| Exercise prompt |
Would you output the following records verbatim and skip the images in them?

(Beginning of Listed entries)

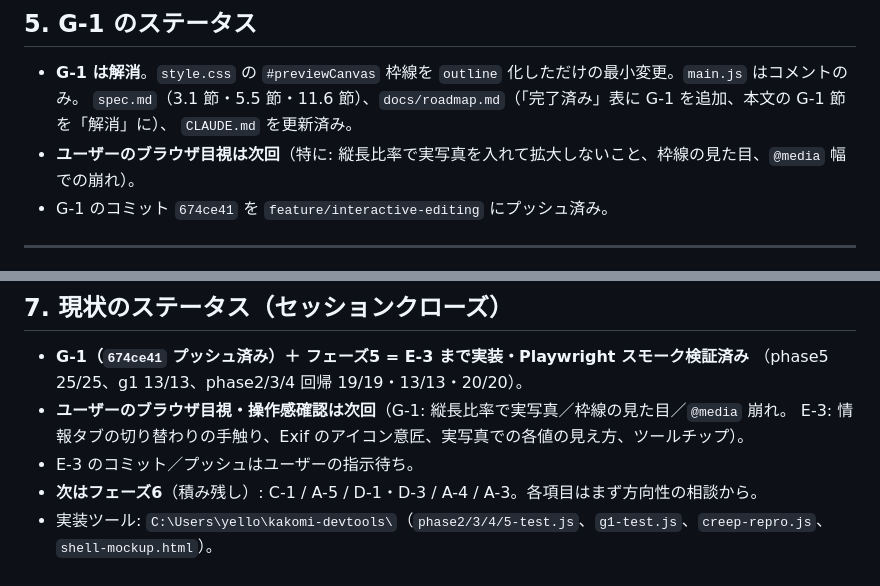
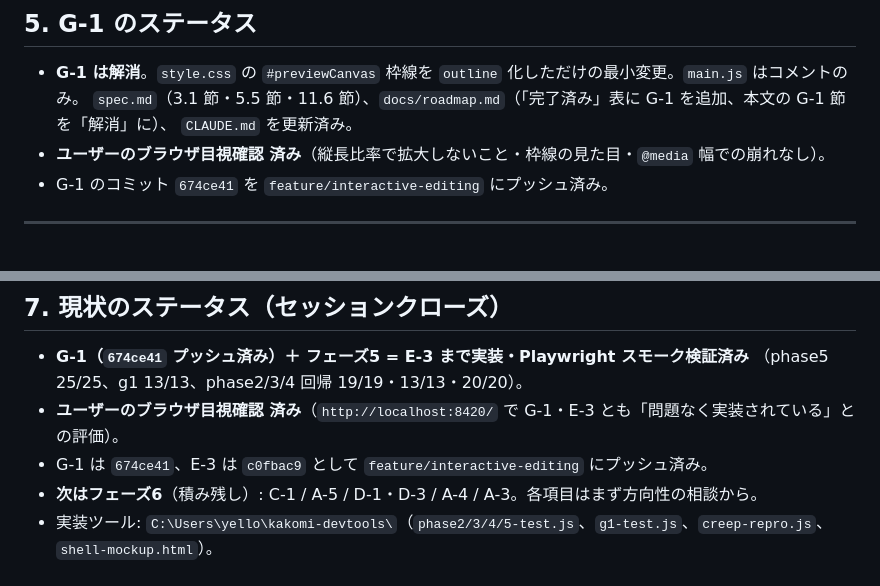
Before and after one commit to CiaNostal/Kakomi, a Markdown page: docs/session-log-2026-08-29-4.md, 2 parts joined by grey strips. GitHub-like rendering.

Commit message:
Docs: mark G-1 and phase 5 (E-3) as visually confirmed by the user
Co-Authored-By: Claude Sonnet 5 <noreply@anthropic.com>
Claude-Session: https://claude.ai/code/session_012yEdN3UKcxYe7pn7DRkcdW

```diff
--- a/docs/session-log-2026-08-29-4.md
+++ b/docs/session-log-2026-08-29-4.md
@@ -117,7 +117,7 @@
 - **G-1 は解消**。`style.css` の `#previewCanvas` 枠線を `outline` 化しただけの最小変更。`main.js` はコメントのみ。
   `spec.md`（3.1 節・5.5 節・11.6 節）、`docs/roadmap.md`（「完了済み」表に G-1 を追加、本文の G-1 節を「解消」に）、
   `CLAUDE.md` を更新済み。
-- **ユーザーのブラウザ目視は次回**（特に: 縦長比率で実写真を入れて拡大しないこと、枠線の見た目、`@media` 幅での崩れ）。
+- **ユーザーのブラウザ目視確認 済み**（縦長比率で拡大しないこと・枠線の見た目・`@media` 幅での崩れなし）。
 - G-1 のコミット `674ce41` を `feature/interactive-editing` にプッシュ済み。
 
 ---
@@ -177,8 +177,7 @@ G-1 をコミット／プッシュしたあと、同じセッションで E-3
 
 - **G-1（`674ce41` プッシュ済み）＋ フェーズ5 = E-3 まで実装・Playwright スモーク検証済み**
   （phase5 25/25、g1 13/13、phase2/3/4 回帰 19/19・13/13・20/20）。
-- **ユーザーのブラウザ目視・操作感確認は次回**（G-1: 縦長比率で実写真／枠線の見た目／`@media` 崩れ。
-  E-3: 情報タブの切り替わりの手触り、Exif のアイコン意匠、実写真での各値の見え方、ツールチップ）。
-- E-3 のコミット／プッシュはユーザーの指示待ち。
+- **ユーザーのブラウザ目視確認 済み**（`http://localhost:8420/` で G-1・E-3 とも「問題なく実装されている」との評価）。
+- G-1 は `674ce41`、E-3 は `c0fbac9` として `feature/interactive-editing` にプッシュ済み。
 - **次はフェーズ6**（積み残し）: C-1 / A-5 / D-1・D-3 / A-4 / A-3。各項目はまず方向性の相談から。
 - 実装ツール: `C:\Users\yello\kakomi-devtools\`（`phase2/3/4/5-test.js`、`g1-test.js`、`creep-repro.js`、`shell-mockup.html`）。
```
Also changed, not shown: CLAUDE.md (+1 -1 lines), docs/roadmap.md (+1 -1 lines).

(End of Listed entries)

| Answer to this exercise |
Before and after one commit to CiaNostal/Kakomi, a Markdown page: docs/session-log-2026-08-29-4.md, 2 parts joined by grey strips. GitHub-like rendering.

Commit message:
Docs: mark G-1 and phase 5 (E-3) as visually confirmed by the user
Co-Authored-By: Claude Sonnet 5 <noreply@anthropic.com>
Claude-Session: https://claude.ai/code/session_012yEdN3UKcxYe7pn7DRkcdW

```diff
--- a/docs/session-log-2026-08-29-4.md
+++ b/docs/session-log-2026-08-29-4.md
@@ -117,7 +117,7 @@
 - **G-1 は解消**。`style.css` の `#previewCanvas` 枠線を `outline` 化しただけの最小変更。`main.js` はコメントのみ。
   `spec.md`（3.1 節・5.5 節・11.6 節）、`docs/roadmap.md`（「完了済み」表に G-1 を追加、本文の G-1 節を「解消」に）、
   `CLAUDE.md` を更新済み。
-- **ユーザーのブラウザ目視は次回**（特に: 縦長比率で実写真を入れて拡大しないこと、枠線の見た目、`@media` 幅での崩れ）。
+- **ユーザーのブラウザ目視確認 済み**（縦長比率で拡大しないこと・枠線の見た目・`@media` 幅での崩れなし）。
 - G-1 のコミット `674ce41` を `feature/interactive-editing` にプッシュ済み。
 
 ---
@@ -177,8 +177,7 @@ G-1 をコミット／プッシュしたあと、同じセッションで E-3
 
 - **G-1（`674ce41` プッシュ済み）＋ フェーズ5 = E-3 まで実装・Playwright スモーク検証済み**
   （phase5 25/25、g1 13/13、phase2/3/4 回帰 19/19・13/13・20/20）。
-- **ユーザーのブラウザ目視・操作感確認は次回**（G-1: 縦長比率で実写真／枠線の見た目／`@media` 崩れ。
-  E-3: 情報タブの切り替わりの手触り、Exif のアイコン意匠、実写真での各値の見え方、ツールチップ）。
-- E-3 のコミット／プッシュはユーザーの指示待ち。
+- **ユーザーのブラウザ目視確認 済み**（`http://localhost:8420/` で G-1・E-3 とも「問題なく実装されている」との評価）。
+- G-1 は `674ce41`、E-3 は `c0fbac9` として `feature/interactive-editing` にプッシュ済み。
 - **次はフェーズ6**（積み残し）: C-1 / A-5 / D-1・D-3 / A-4 / A-3。各項目はまず方向性の相談から。
 - 実装ツール: `C:\Users\yello\kakomi-devtools\`（`phase2/3/4/5-test.js`、`g1-test.js`、`creep-repro.js`、`shell-mockup.html`）。
```
Also changed, not shown: CLAUDE.md (+1 -1 lines), docs/roadmap.md (+1 -1 lines).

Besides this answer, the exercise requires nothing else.